Douglas W. Franchot Jr., a retired lawyer and World War II veteran who frequently accompanied his son, Maryland Comptroller Peter V.R. Franchot (D), to public events — and seemed to delight in doing so — died Thursday of cardiovascular failure. The elder Franchot, who lived at the Riderwood Village retirement community in Silver Spring, was 97.
The comptroller released a statement on social media that said his father died peacefully and “was alert, in good spirits and free of pain in the days leading up to his death.”
The elder Franchot served as a pilot in the South Pacific during World War II, flying a bomber known as The Liberator. He attended Yale University and Yale Law School, and worked as an attorney in private practice.
The comptroller frequently took his father on official and campaign trips – or to lunch with his powerful political friends.
“For all of his past accomplishments, I still shake my head in wonder that, right up to the end, he was preoccupied with the future,” Peter Franchot wrote. “We would spend hours upon hours discussing the disruptive industries that are changing the American economy, political trends across the world, and the possibility of scientific innovations that could make life better tomorrow than it is today.”
Franchot credited his father for helping advise him through his 33-year-political career.
“It should go without saying that I wouldn’t be where I am today without his impeccable guidance,” he said.

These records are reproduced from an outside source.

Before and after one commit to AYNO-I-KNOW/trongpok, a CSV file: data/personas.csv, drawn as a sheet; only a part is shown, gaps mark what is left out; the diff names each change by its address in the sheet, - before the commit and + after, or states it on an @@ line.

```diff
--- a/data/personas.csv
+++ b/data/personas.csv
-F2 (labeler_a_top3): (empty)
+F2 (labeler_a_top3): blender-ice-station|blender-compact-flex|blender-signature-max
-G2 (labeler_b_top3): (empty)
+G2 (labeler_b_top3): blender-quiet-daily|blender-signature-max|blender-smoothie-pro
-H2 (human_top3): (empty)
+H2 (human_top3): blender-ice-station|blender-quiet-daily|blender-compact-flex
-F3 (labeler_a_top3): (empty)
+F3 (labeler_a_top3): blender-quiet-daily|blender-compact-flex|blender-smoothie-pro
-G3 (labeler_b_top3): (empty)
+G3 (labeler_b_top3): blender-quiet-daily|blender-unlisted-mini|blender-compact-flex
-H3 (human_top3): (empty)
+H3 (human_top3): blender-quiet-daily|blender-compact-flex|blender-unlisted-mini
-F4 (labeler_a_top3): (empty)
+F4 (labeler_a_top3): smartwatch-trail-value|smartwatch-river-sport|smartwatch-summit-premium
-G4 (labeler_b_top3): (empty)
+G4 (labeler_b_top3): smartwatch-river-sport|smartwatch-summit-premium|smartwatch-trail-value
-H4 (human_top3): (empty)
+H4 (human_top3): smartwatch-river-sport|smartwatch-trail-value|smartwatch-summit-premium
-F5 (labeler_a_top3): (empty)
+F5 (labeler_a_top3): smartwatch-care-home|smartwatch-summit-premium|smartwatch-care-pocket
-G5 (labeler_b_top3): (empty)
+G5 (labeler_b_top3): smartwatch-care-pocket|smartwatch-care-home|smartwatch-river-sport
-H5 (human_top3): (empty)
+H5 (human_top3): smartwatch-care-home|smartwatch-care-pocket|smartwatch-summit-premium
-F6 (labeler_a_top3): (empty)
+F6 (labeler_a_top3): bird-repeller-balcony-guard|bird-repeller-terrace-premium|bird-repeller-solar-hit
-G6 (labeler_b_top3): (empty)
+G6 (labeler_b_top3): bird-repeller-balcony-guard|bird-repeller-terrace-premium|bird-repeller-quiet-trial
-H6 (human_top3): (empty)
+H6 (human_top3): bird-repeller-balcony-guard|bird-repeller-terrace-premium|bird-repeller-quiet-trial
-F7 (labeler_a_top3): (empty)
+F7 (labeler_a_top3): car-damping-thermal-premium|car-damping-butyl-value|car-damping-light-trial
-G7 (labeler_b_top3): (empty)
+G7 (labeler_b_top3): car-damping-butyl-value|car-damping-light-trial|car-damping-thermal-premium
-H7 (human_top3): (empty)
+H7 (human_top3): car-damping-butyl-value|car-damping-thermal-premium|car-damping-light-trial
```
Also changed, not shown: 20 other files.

In addition to the comptroller, Douglas Franchot is survived by two other sons, nine grandchildren, and seven great-grandchildren.
A private memorial service has yet to be scheduled.